You’ve read in recent blog posts that successful credentialing programs respond to and relieve market pain.
Research identifies the primary problem that their market will pay to solve.
Payment is important because it signals a problem worth solving. It also speaks to intent. A motivated market willing to pay for a solution drives the longevity and financial viability of any credentialing program.
Credentialing should always be considered a business, an exchange of value. The sponsor’s solution to relieving or eliminating market pain provides real value to prospects.
Per Lenora and Joan Knapp in The Business of Certification, the success of a marketing plan for a certification program rests on creating value for customers, as defined by the customers themselves, not the credentialing committee.
Positioning exists in the minds of your candidates and customers
It depends on differentiation, the degree to which both groups perceive something unique about your certification compared to those of your competitors.
Differentiation could be based on subjective factors like the prestige and credibility of your brand.
It could also center around the uniqueness of the knowledge and skills tested.

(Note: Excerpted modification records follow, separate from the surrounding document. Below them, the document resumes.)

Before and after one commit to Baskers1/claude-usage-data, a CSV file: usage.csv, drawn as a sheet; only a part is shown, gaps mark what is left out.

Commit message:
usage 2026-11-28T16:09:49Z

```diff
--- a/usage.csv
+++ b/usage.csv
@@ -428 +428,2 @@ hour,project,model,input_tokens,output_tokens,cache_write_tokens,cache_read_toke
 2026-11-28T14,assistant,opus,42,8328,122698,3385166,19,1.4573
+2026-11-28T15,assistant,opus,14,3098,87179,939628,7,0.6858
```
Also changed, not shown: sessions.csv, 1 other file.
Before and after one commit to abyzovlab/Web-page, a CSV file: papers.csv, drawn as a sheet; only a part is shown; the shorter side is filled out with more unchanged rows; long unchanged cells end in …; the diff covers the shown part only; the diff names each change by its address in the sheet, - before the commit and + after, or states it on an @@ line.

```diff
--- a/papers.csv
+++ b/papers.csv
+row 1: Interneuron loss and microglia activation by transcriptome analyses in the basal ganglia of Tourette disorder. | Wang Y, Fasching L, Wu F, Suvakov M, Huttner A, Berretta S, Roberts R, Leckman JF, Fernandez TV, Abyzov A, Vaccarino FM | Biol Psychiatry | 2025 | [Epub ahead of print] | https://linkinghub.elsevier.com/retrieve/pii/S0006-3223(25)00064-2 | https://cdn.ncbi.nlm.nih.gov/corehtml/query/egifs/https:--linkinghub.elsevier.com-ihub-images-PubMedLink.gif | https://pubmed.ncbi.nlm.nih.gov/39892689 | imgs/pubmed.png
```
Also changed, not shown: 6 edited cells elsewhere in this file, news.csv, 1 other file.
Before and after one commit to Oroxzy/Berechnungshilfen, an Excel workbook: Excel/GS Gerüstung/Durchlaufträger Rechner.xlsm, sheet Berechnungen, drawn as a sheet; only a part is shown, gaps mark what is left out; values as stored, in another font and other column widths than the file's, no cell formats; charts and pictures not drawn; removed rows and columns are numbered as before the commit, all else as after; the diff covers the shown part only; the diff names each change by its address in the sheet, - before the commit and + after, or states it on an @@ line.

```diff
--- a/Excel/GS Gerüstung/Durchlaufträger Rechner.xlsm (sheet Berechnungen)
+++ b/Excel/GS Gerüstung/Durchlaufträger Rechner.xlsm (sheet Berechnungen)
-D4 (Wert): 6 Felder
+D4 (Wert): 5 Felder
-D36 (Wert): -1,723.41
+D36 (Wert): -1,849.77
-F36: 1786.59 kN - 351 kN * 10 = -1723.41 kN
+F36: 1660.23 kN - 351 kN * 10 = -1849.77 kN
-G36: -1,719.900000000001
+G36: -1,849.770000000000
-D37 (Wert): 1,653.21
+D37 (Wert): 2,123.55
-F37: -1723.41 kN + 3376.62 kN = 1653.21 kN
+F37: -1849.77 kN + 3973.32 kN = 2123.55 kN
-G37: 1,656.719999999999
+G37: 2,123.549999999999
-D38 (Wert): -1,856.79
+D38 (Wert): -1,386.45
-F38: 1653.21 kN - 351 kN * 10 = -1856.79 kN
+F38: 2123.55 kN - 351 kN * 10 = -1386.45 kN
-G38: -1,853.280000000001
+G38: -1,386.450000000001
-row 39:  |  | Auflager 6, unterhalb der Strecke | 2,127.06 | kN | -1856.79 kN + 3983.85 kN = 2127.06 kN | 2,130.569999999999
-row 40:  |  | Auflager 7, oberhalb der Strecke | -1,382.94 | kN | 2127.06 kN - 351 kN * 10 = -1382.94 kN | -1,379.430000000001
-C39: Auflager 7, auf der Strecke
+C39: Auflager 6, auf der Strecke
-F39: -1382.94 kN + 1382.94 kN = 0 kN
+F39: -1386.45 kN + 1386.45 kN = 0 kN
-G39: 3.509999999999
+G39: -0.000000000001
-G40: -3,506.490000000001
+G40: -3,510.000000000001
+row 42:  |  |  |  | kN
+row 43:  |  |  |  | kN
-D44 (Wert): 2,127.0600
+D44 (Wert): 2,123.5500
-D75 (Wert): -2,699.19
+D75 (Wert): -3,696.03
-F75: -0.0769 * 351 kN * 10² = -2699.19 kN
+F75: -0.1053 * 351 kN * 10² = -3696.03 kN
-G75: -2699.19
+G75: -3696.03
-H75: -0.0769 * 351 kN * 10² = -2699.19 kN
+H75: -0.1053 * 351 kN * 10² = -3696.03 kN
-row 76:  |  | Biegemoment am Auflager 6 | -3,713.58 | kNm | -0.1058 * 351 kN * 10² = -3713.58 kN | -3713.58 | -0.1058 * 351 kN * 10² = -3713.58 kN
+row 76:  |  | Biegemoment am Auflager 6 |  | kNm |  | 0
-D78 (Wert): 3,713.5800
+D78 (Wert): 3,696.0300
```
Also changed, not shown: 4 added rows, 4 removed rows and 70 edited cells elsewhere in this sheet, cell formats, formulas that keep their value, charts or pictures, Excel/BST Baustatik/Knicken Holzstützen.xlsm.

Per the Knapps, it could even be based on convenience such as the availability of online testing or nearby testing centers.
It’s All About The Value
Here’s a painful dose of reality. Test candidates don’t care about you. They don’t care about me, and they don’t really care about tests.
They care about outcomes.
Specifically, their own outcome, which springs from core desires that can include recognition, achievement, status, money or a fear of losing (or never getting) any of the above.
Your certification delivers value when it delivers an outcome.
If you offer a certification that is general in nature, one that serves as an entrée to your industry, you could invite prospects and newcomers to a quarterly webinar to talk about outcomes related to your certification, like where it could lead certificants and the career opportunities it might present.
If your certification is positioned as an elite credential for advanced practitioners, the value received would likely be internal, the prestige of joining an exclusive group.
To properly position your certification in the minds of your prospects, your value proposition must convince them that they’re moving toward an outcome that satisfies their core desires.
So sponsor a credentialing program…what are you selling, really?
You’re selling an outcome whose value is perceived by your candidates in the form of benefits:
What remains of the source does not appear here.